[What you have to do]: On how many lines of the data below does the word "fluid" appear? Reply with the number only.

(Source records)
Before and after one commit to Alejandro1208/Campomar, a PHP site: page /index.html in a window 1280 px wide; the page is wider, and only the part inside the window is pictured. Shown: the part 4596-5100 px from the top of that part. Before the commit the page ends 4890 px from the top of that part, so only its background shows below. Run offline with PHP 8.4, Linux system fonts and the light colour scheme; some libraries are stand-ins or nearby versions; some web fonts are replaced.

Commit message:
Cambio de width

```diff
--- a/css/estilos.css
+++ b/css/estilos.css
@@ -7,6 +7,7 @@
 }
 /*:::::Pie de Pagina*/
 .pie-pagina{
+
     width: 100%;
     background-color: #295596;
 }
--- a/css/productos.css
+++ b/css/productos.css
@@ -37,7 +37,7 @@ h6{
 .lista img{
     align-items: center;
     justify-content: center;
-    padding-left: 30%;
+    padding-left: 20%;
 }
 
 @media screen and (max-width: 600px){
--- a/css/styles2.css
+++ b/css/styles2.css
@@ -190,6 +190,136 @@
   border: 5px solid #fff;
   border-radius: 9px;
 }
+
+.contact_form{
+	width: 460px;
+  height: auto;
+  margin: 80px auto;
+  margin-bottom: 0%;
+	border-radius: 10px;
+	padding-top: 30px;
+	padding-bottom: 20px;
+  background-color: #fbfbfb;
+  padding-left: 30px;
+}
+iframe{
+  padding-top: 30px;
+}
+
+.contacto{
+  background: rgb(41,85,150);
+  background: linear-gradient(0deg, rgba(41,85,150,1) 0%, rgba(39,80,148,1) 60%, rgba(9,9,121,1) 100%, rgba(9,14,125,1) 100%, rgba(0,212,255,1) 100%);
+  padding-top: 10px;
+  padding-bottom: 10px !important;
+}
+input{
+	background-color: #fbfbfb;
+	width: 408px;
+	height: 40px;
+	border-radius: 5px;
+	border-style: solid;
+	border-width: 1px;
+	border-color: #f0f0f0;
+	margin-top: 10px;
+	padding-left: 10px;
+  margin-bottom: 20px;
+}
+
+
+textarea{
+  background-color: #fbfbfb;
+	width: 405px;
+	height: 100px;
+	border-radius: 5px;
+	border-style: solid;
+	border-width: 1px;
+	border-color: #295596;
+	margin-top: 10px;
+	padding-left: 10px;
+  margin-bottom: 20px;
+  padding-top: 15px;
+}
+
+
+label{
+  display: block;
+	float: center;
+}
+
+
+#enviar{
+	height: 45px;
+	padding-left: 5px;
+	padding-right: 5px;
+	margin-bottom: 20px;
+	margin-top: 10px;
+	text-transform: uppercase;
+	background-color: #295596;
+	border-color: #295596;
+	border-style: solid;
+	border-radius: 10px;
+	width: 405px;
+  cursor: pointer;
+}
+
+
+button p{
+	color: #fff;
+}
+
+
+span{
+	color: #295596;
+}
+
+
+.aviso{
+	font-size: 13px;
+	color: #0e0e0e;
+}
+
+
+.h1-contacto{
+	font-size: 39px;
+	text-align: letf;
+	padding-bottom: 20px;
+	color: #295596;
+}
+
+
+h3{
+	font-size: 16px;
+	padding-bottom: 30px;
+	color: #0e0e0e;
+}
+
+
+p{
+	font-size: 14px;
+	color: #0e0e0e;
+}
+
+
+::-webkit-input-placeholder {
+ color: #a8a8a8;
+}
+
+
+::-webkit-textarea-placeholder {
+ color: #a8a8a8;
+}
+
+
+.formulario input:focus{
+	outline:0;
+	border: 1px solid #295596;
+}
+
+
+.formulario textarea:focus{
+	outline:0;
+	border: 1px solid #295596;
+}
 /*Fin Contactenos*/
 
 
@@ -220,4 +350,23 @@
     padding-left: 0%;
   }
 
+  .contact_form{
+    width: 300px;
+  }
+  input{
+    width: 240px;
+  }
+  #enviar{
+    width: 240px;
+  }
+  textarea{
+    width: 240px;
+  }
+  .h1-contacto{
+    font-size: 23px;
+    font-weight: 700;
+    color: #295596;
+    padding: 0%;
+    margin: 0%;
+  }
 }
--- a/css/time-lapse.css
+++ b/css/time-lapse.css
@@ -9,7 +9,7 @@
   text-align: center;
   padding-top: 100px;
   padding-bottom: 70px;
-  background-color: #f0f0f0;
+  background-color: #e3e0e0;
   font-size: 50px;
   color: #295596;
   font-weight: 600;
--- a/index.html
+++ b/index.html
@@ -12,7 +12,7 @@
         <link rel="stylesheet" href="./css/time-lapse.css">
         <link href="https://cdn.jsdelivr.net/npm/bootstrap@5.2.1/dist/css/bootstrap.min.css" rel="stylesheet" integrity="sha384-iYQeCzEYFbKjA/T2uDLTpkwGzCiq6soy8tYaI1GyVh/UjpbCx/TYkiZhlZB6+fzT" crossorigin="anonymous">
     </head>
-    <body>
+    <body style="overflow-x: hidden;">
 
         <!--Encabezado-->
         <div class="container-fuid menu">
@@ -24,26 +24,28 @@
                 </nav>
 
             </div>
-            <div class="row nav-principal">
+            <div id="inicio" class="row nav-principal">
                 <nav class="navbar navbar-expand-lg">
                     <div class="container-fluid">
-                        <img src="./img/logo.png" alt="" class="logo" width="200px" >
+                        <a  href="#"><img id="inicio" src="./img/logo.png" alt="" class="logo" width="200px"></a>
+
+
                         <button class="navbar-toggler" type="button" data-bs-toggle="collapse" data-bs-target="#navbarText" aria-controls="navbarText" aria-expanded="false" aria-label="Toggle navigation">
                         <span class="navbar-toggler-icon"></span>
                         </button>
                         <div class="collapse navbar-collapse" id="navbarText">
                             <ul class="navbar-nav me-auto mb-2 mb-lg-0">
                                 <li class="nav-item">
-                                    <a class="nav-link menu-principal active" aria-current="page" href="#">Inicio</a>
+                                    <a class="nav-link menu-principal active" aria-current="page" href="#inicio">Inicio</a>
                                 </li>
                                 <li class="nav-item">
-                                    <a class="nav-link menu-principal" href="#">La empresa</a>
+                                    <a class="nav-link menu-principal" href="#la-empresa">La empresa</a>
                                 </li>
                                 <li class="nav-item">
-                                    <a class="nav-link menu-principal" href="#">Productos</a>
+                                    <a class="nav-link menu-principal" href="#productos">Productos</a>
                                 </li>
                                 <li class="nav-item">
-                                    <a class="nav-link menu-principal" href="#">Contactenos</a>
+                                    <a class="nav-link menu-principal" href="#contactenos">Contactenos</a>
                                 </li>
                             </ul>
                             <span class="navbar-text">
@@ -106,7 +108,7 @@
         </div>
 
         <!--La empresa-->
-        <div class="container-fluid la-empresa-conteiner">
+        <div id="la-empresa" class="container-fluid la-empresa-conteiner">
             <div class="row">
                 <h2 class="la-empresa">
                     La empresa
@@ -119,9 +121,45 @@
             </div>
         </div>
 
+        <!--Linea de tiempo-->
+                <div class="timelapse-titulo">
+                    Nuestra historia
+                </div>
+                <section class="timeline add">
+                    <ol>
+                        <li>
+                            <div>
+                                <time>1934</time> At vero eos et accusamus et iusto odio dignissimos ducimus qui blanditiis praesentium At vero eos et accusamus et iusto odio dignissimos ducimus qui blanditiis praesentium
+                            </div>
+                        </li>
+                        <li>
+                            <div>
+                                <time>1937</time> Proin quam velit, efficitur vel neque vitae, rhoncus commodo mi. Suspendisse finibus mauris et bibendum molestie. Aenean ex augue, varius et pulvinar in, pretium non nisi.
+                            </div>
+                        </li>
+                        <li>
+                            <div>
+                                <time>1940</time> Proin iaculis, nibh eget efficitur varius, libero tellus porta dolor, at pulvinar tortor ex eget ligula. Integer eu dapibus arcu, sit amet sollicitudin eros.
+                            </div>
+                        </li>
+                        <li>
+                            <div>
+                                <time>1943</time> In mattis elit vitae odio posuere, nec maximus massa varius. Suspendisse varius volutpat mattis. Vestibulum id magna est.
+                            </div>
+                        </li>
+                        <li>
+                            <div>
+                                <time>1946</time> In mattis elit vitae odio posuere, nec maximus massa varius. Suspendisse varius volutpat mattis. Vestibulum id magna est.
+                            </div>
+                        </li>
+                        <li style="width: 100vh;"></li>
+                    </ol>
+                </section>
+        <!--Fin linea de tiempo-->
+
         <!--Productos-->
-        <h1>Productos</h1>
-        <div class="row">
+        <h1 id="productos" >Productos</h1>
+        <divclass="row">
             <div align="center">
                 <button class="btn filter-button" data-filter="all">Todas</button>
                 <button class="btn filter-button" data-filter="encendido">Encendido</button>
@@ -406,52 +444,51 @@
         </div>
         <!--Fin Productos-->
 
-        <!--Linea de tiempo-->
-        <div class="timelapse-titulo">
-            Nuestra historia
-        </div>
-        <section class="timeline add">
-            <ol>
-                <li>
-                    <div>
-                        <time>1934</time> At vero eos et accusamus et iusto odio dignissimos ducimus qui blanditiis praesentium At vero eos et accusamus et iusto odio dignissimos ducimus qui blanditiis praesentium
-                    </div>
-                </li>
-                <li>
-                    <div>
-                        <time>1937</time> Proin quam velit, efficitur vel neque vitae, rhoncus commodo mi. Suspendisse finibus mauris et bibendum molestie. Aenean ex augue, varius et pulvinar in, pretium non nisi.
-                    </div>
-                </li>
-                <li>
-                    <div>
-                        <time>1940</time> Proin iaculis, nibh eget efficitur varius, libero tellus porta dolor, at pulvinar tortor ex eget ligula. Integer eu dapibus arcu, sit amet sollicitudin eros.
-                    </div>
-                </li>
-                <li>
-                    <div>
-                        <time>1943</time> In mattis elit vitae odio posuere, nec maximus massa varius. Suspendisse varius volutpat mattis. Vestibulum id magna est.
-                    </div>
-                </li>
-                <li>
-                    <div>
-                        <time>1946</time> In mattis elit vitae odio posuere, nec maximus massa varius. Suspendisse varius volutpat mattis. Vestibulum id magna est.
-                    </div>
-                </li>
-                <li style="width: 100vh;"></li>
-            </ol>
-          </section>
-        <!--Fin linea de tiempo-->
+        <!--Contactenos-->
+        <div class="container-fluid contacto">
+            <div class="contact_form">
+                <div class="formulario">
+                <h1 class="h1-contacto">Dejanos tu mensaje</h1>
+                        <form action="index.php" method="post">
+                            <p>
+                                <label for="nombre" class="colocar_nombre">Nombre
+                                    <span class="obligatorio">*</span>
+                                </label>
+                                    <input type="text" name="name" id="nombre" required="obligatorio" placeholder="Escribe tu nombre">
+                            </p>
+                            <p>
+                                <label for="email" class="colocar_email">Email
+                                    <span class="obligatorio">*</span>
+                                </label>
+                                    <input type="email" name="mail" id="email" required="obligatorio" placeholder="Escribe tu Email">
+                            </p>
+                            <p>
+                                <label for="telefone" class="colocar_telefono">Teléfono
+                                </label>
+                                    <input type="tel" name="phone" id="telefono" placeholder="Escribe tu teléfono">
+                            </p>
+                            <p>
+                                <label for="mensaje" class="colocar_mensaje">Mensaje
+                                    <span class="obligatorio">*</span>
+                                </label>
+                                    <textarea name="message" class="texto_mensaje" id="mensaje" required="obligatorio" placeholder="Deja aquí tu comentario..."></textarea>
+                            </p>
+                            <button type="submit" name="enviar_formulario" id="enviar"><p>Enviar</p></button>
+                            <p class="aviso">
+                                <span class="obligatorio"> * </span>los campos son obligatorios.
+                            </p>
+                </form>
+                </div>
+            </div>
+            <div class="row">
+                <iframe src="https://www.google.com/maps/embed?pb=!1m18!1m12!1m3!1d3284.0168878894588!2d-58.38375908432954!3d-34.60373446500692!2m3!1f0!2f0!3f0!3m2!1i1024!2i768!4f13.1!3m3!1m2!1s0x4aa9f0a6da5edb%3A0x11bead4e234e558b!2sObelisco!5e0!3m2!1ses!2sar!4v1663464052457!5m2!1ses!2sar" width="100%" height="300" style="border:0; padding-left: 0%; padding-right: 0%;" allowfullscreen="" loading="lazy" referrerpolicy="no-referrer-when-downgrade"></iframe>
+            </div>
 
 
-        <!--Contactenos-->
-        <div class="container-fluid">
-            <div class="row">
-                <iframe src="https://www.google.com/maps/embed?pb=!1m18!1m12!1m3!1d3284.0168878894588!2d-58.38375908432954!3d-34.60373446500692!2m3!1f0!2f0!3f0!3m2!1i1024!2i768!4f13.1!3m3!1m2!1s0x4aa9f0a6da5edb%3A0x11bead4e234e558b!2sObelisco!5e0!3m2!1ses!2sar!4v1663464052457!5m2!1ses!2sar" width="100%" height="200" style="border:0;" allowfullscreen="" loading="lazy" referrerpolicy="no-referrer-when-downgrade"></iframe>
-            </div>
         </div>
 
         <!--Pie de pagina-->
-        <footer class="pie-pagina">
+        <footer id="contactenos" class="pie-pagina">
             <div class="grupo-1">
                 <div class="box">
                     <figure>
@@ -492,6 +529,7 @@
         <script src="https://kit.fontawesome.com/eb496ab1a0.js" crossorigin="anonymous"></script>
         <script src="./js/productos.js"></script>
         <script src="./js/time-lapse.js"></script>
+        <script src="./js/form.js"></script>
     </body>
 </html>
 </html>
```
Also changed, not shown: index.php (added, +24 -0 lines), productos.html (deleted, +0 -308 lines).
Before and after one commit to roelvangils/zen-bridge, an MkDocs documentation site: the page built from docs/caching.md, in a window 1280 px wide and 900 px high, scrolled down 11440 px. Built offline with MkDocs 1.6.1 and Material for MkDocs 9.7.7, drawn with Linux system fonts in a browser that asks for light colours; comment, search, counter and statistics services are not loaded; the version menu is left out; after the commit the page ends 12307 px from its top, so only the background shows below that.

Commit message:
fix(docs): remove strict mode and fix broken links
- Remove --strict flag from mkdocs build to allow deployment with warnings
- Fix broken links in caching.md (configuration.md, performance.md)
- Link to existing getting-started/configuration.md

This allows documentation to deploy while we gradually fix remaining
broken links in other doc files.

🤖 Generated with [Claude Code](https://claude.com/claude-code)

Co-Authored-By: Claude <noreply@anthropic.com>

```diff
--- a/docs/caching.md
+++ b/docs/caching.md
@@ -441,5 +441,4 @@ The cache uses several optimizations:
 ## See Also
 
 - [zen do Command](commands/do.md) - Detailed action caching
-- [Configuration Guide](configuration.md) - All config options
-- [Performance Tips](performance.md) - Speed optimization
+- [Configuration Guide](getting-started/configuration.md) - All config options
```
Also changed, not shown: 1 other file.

[Response for this exercise]: 5